== Data ==

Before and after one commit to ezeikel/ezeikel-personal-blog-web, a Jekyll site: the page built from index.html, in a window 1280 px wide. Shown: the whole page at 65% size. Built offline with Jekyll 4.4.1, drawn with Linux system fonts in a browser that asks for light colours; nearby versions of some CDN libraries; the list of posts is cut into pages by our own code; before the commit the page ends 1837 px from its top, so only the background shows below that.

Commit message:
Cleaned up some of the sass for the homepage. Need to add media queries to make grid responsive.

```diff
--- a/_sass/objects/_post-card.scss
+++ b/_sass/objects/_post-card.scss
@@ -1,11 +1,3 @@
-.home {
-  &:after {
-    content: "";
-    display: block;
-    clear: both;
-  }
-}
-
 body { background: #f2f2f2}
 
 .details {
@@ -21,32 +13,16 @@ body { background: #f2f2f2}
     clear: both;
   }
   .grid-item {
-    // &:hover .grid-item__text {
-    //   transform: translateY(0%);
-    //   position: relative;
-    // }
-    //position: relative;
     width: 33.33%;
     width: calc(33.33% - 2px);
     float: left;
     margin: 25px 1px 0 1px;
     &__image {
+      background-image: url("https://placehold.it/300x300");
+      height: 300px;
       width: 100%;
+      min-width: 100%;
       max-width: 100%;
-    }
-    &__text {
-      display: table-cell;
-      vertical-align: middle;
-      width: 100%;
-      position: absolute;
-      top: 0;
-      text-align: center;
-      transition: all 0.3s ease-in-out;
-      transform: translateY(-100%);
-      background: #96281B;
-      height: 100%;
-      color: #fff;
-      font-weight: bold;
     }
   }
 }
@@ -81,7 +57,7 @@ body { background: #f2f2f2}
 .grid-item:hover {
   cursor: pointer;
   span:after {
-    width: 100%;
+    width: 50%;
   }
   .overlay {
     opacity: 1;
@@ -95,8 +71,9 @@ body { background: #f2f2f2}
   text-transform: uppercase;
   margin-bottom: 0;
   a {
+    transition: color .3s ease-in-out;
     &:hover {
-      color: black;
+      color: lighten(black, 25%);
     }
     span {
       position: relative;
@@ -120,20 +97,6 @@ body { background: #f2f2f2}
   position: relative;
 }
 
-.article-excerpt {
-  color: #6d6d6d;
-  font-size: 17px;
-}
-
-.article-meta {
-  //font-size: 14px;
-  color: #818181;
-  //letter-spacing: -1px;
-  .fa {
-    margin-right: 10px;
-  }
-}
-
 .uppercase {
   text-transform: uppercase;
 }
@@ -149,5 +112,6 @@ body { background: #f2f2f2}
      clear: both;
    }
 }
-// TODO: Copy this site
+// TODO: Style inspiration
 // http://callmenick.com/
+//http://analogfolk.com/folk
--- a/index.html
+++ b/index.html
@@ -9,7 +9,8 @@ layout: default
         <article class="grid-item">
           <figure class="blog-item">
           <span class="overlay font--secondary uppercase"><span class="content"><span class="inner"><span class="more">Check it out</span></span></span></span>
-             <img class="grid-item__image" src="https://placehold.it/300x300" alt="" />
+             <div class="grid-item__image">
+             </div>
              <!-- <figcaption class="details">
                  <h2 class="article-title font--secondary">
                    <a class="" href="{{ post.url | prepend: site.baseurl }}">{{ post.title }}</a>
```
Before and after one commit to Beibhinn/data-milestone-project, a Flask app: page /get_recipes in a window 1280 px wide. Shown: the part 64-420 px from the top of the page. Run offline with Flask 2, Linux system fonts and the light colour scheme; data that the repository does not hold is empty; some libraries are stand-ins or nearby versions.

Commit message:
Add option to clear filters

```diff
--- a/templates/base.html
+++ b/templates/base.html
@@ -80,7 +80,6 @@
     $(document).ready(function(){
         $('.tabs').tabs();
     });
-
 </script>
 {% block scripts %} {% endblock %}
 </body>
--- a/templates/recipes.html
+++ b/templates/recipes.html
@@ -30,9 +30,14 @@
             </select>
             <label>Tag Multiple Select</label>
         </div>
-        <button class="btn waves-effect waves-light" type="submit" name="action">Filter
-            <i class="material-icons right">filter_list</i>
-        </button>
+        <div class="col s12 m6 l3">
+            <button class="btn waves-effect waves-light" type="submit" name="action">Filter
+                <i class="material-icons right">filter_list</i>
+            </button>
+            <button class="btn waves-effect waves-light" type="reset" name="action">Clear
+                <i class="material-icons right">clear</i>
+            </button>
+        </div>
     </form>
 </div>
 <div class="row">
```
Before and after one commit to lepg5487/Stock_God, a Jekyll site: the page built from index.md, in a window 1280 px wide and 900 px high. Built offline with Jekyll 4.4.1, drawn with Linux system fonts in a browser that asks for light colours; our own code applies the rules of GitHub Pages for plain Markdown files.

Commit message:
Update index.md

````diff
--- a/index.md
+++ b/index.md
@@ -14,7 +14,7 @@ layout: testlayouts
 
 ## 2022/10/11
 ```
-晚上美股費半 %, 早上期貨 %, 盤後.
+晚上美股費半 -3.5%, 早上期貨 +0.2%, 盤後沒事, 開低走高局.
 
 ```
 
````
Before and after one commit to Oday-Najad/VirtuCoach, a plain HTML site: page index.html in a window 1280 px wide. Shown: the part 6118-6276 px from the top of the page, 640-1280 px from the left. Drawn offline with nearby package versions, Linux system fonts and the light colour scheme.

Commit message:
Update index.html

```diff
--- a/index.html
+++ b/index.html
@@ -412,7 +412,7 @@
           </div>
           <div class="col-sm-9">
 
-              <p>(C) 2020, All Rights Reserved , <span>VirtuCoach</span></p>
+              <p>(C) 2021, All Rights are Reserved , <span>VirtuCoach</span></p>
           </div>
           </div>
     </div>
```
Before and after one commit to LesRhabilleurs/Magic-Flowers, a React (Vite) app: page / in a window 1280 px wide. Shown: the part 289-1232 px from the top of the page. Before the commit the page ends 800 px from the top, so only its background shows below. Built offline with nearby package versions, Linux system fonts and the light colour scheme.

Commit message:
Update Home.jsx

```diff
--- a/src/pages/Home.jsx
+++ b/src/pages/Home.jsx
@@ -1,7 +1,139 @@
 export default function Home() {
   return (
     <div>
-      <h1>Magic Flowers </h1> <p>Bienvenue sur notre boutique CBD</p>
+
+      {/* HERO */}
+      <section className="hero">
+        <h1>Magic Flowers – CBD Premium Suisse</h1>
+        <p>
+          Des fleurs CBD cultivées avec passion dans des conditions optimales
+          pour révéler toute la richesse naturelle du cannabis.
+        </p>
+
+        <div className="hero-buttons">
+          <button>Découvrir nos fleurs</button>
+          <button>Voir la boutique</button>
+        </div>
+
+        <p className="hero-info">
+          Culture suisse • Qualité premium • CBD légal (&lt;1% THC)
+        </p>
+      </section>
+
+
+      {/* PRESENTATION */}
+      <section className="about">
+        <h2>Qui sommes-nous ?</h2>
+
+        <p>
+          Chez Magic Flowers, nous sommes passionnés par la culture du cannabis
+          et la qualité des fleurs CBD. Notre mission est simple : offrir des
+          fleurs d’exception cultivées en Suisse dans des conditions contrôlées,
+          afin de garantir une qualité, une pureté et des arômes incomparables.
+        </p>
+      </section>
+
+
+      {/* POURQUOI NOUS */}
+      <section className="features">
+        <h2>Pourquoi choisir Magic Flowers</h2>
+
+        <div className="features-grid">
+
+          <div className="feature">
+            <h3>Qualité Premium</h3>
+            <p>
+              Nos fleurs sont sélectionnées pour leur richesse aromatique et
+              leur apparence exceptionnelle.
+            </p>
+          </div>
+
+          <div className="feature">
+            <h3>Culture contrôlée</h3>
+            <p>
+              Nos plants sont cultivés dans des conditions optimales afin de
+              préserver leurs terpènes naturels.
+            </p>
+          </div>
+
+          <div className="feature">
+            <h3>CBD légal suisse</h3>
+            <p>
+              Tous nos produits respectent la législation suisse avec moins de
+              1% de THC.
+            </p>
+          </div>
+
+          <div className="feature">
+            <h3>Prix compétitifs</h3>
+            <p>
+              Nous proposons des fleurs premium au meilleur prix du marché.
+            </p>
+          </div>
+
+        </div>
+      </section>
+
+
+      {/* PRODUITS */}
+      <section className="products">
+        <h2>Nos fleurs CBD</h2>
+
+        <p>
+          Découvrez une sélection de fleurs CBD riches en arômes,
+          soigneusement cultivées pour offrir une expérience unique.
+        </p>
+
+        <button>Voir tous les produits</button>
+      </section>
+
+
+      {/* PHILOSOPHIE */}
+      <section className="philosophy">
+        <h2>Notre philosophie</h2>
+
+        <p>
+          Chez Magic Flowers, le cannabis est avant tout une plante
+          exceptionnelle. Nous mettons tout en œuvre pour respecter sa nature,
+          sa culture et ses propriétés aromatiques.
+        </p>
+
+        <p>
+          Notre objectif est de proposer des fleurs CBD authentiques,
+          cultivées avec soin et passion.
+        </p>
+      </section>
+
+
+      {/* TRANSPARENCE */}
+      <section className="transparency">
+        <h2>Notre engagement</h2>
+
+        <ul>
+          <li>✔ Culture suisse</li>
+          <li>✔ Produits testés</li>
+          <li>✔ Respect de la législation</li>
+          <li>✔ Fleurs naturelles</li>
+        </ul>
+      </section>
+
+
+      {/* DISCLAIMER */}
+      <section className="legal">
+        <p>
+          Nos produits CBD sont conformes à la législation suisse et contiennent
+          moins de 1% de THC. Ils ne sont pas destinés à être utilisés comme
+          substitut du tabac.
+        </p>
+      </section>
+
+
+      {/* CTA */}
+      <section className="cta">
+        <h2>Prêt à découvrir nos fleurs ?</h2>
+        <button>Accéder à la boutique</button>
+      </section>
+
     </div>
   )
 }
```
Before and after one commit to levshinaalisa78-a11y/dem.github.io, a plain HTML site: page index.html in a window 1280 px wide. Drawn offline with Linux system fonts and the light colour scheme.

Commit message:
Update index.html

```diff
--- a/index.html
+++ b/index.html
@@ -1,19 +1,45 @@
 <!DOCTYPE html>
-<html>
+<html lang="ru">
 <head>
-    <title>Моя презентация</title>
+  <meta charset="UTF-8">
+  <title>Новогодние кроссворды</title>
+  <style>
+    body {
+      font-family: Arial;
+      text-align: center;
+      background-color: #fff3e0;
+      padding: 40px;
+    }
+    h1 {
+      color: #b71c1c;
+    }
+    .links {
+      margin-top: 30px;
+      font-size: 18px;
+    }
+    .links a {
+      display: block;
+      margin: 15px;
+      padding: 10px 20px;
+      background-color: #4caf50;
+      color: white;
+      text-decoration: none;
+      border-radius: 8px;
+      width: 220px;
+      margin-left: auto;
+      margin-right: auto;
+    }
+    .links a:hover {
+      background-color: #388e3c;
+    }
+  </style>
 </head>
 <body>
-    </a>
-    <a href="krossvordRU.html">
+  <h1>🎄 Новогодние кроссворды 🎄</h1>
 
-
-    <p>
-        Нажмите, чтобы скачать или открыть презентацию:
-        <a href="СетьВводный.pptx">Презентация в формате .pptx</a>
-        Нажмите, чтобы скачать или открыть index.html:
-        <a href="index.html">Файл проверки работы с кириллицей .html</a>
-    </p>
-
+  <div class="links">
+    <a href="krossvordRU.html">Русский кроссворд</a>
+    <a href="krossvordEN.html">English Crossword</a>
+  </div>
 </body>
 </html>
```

===

> Work task
From the entries above, collect every line with the string "color" in it.

> Response to this task
-      color: #fff;
+    transition: color .3s ease-in-out;
-      color: black;
+      color: lighten(black, 25%);
-  color: #6d6d6d;
-  color: #818181;
+      background-color: #fff3e0;
+      color: #b71c1c;
+      background-color: #4caf50;
+      color: white;
+      background-color: #388e3c;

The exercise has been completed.